WORK REQUEST: Would you restate each line of the data below word for word, without its pictures?

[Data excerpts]
○ ○ ○
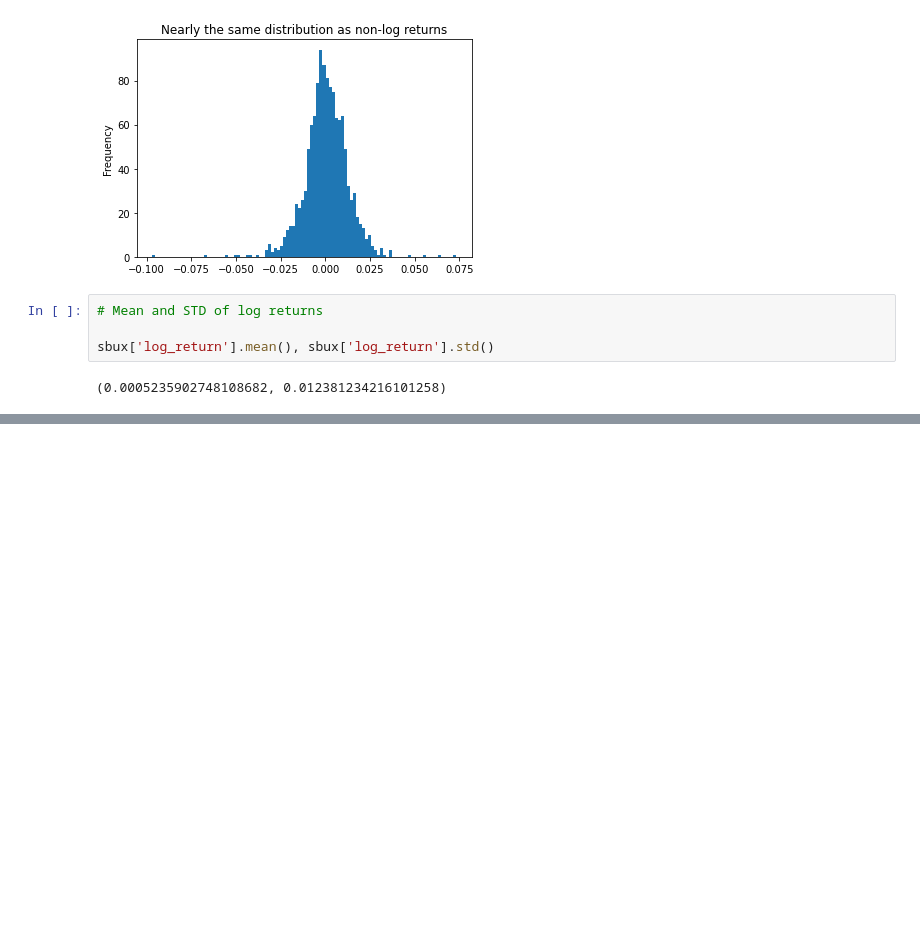
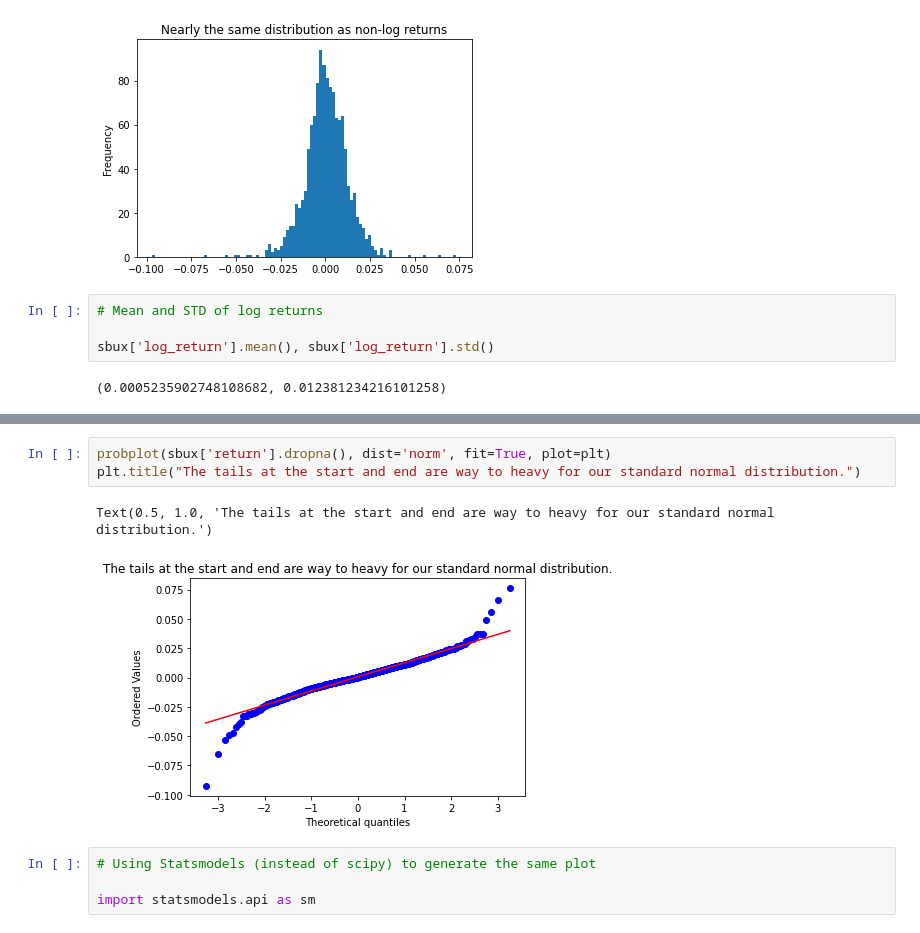
Before and after one commit to StevenSigil/Financial-Engineering-and-AI-with-Python-Project, a Jupyter notebook: my_files/03-financial_data_statistics.ipynb, the cells around one changed output, grey strips where cells are left out. Cells and saved outputs as stored; diff of their text form; blank space fills up the shorter version.

```diff
--- a/my_files/03-financial_data_statistics.ipynb
+++ b/my_files/03-financial_data_statistics.ipynb
@@ -109,0 +141,10 @@ sbux['log_return'].mean(), sbux['log_return'].std()
+# %%
+probplot(sbux['return'].dropna(), dist='norm', fit=True, plot=plt)
+plt.title("The tails at the start and end are way to heavy for our standard normal distribution.")
+# %% [output]
+Text(0.5, 1.0, 'The tails at the start and end are way to heavy for our standard normal distribution.')
+[figure, added]
+# %%
+# Using Statsmodels (instead of scipy) to generate the same plot
+
+import statsmodels.api as sm
```
Also changed, not shown: parts of 14 cells of this notebook, 1 other file.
○ ○ ○
OUTPUT FOR THIS TASK:
Before and after one commit to StevenSigil/Financial-Engineering-and-AI-with-Python-Project, a Jupyter notebook: my_files/03-financial_data_statistics.ipynb, the cells around one changed output, grey strips where cells are left out. Cells and saved outputs as stored; diff of their text form; blank space fills up the shorter version.

```diff
--- a/my_files/03-financial_data_statistics.ipynb
+++ b/my_files/03-financial_data_statistics.ipynb
@@ -109,0 +141,10 @@ sbux['log_return'].mean(), sbux['log_return'].std()
+# %%
+probplot(sbux['return'].dropna(), dist='norm', fit=True, plot=plt)
+plt.title("The tails at the start and end are way to heavy for our standard normal distribution.")
+# %% [output]
+Text(0.5, 1.0, 'The tails at the start and end are way to heavy for our standard normal distribution.')
+[figure, added]
+# %%
+# Using Statsmodels (instead of scipy) to generate the same plot
+
+import statsmodels.api as sm
```
Also changed, not shown: parts of 14 cells of this notebook, 1 other file.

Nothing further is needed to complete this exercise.